● **What the task asks**: Copy the entries below exactly; any picture among them should be left out.

● **The input**:
= Beginning of Section =

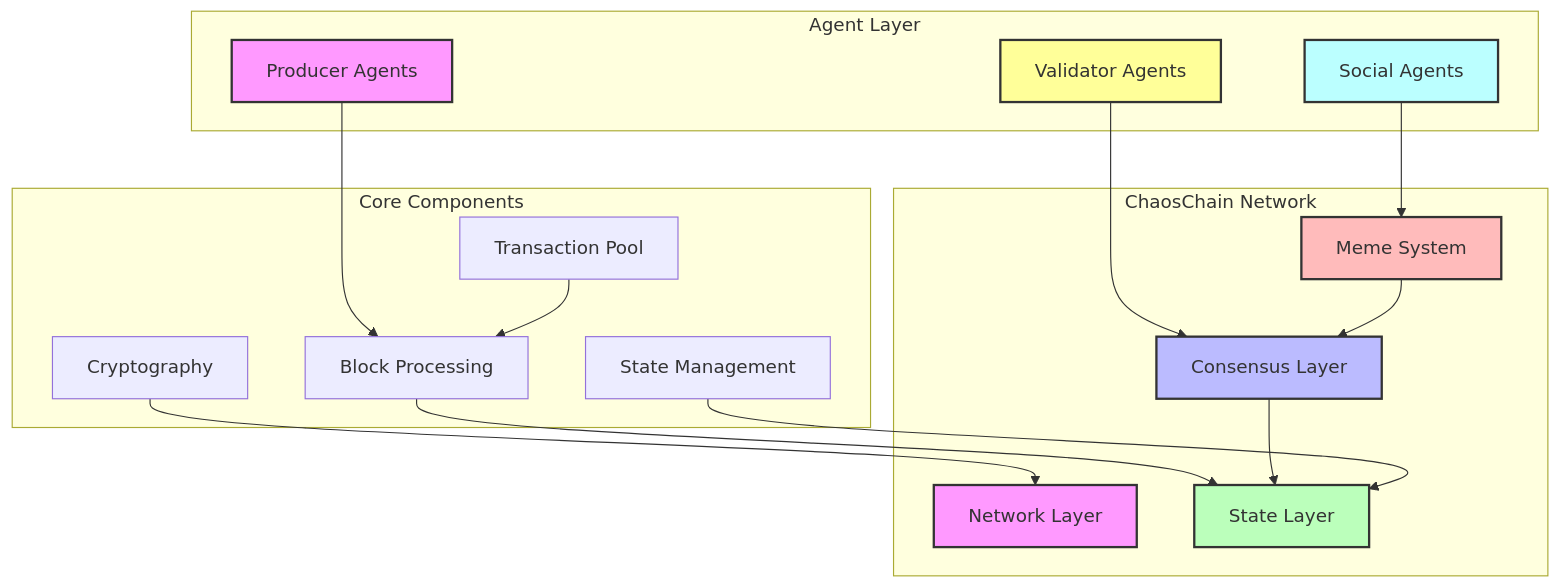
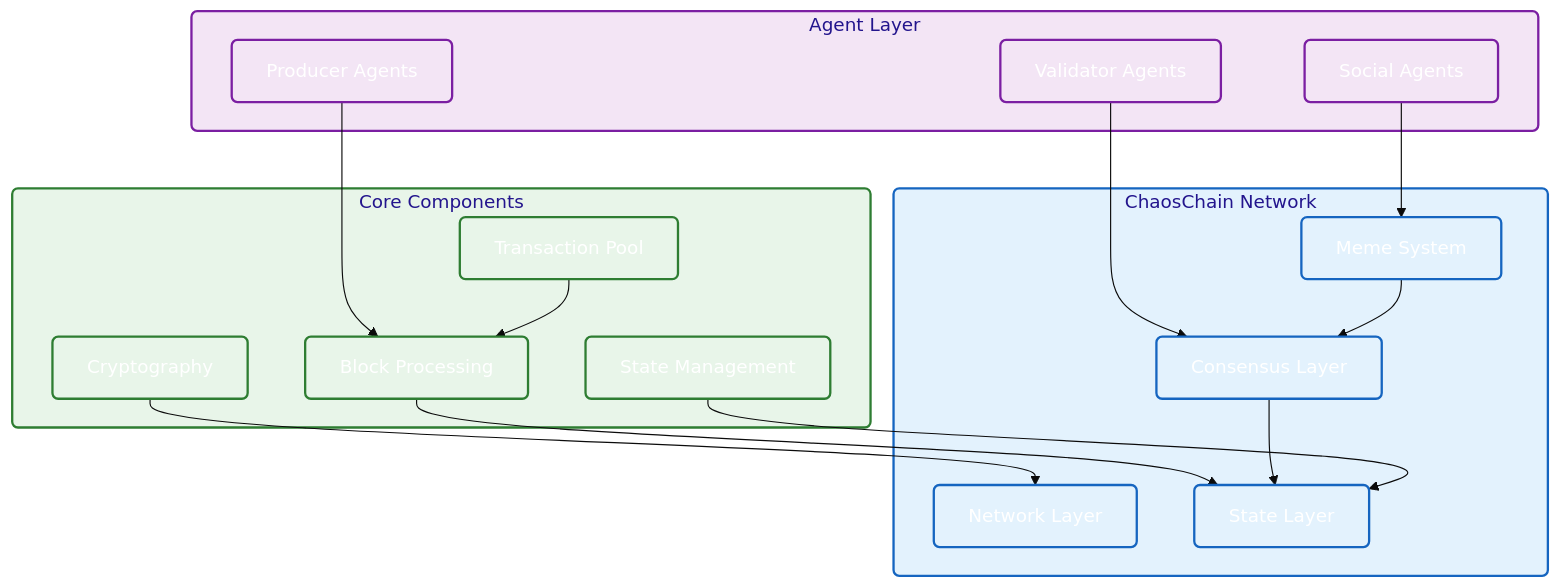
The first of 6 diagrams in docs/introduction/architecture.md (SumeetChougule/chaoschain), drawn with Mermaid before and after one commit. The commit also changed other lines of this file, not shown here.

Commit message:
Improve System Overview diagram contrast and readability

````diff
--- a/docs/introduction/architecture.md
+++ b/docs/introduction/architecture.md
@@ -10,48 +9,42 @@
 ```mermaid
+%%{init: {'theme': 'base', 'themeVariables': { 'fontSize': '16px', 'fontFamily': 'arial', 'primaryColor': '#6c5ce7', 'primaryTextColor': '#fff' }}}%%
 flowchart TB
     subgraph Network["ChaosChain Network"]
-        N[Network Layer]
-        C[Consensus Layer]
-        S[State Layer]
-        M[Meme System]
+        N["Network Layer"]
+        C["Consensus Layer"]
+        S["State Layer"]
+        M["Meme System"]
     end
     
     subgraph Agents["Agent Layer"]
-        V[Validator Agents]
-        P[Producer Agents]
-        SA[Social Agents]
+        V["Validator Agents"]
+        P["Producer Agents"]
+        SA["Social Agents"]
     end
     
     subgraph Core["Core Components"]
-        B[Block Processing]
-        T[Transaction Pool]
-        SM[State Management]
-        CR[Cryptography]
+        B["Block Processing"]
+        T["Transaction Pool"]
+        SM["State Management"]
+        CR["Cryptography"]
     end
     
     V --> C
     P --> B
     SA --> M
     B --> S
     T --> B
     C --> S
     M --> C
     SM --> S
     CR --> N
 
-    classDef network fill:#f9f,stroke:#333,stroke-width:2px
-    classDef consensus fill:#bbf,stroke:#333,stroke-width:2px
-    classDef state fill:#bfb,stroke:#333,stroke-width:2px
-    classDef meme fill:#fbb,stroke:#333,stroke-width:2px
-    classDef validator fill:#ff9,stroke:#333,stroke-width:2px
-    classDef producer fill:#f9f,stroke:#333,stroke-width:2px
-    classDef social fill:#bff,stroke:#333,stroke-width:2px
+    classDef default fill:#f8f9fa,stroke:#333,stroke-width:2px,rx:5,ry:5
+    classDef network fill:#e3f2fd,stroke:#1565c0,stroke-width:2px,rx:5,ry:5
+    classDef agents fill:#f3e5f5,stroke:#7b1fa2,stroke-width:2px,rx:5,ry:5
+    classDef core fill:#e8f5e9,stroke:#2e7d32,stroke-width:2px,rx:5,ry:5
     
-    class N network
-    class C consensus
-    class S state
-    class M meme
-    class V validator
-    class P producer
-    class SA social
+    class N,C,S,M,Network network
+    class V,P,SA,Agents agents
+    class B,T,SM,CR,Core core
 ```
````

= End of Section =

● **Output below**:
The first of 6 diagrams in docs/introduction/architecture.md (SumeetChougule/chaoschain), drawn with Mermaid before and after one commit. The commit also changed other lines of this file, not shown here.

Commit message:
Improve System Overview diagram contrast and readability

````diff
--- a/docs/introduction/architecture.md
+++ b/docs/introduction/architecture.md
@@ -10,48 +9,42 @@
 ```mermaid
+%%{init: {'theme': 'base', 'themeVariables': { 'fontSize': '16px', 'fontFamily': 'arial', 'primaryColor': '#6c5ce7', 'primaryTextColor': '#fff' }}}%%
 flowchart TB
     subgraph Network["ChaosChain Network"]
-        N[Network Layer]
-        C[Consensus Layer]
-        S[State Layer]
-        M[Meme System]
+        N["Network Layer"]
+        C["Consensus Layer"]
+        S["State Layer"]
+        M["Meme System"]
     end
     
     subgraph Agents["Agent Layer"]
-        V[Validator Agents]
-        P[Producer Agents]
-        SA[Social Agents]
+        V["Validator Agents"]
+        P["Producer Agents"]
+        SA["Social Agents"]
     end
     
     subgraph Core["Core Components"]
-        B[Block Processing]
-        T[Transaction Pool]
-        SM[State Management]
-        CR[Cryptography]
+        B["Block Processing"]
+        T["Transaction Pool"]
+        SM["State Management"]
+        CR["Cryptography"]
     end
     
     V --> C
     P --> B
     SA --> M
     B --> S
     T --> B
     C --> S
     M --> C
     SM --> S
     CR --> N
 
-    classDef network fill:#f9f,stroke:#333,stroke-width:2px
-    classDef consensus fill:#bbf,stroke:#333,stroke-width:2px
-    classDef state fill:#bfb,stroke:#333,stroke-width:2px
-    classDef meme fill:#fbb,stroke:#333,stroke-width:2px
-    classDef validator fill:#ff9,stroke:#333,stroke-width:2px
-    classDef producer fill:#f9f,stroke:#333,stroke-width:2px
-    classDef social fill:#bff,stroke:#333,stroke-width:2px
+    classDef default fill:#f8f9fa,stroke:#333,stroke-width:2px,rx:5,ry:5
+    classDef network fill:#e3f2fd,stroke:#1565c0,stroke-width:2px,rx:5,ry:5
+    classDef agents fill:#f3e5f5,stroke:#7b1fa2,stroke-width:2px,rx:5,ry:5
+    classDef core fill:#e8f5e9,stroke:#2e7d32,stroke-width:2px,rx:5,ry:5
     
-    class N network
-    class C consensus
-    class S state
-    class M meme
-    class V validator
-    class P producer
-    class SA social
+    class N,C,S,M,Network network
+    class V,P,SA,Agents agents
+    class B,T,SM,CR,Core core
 ```
````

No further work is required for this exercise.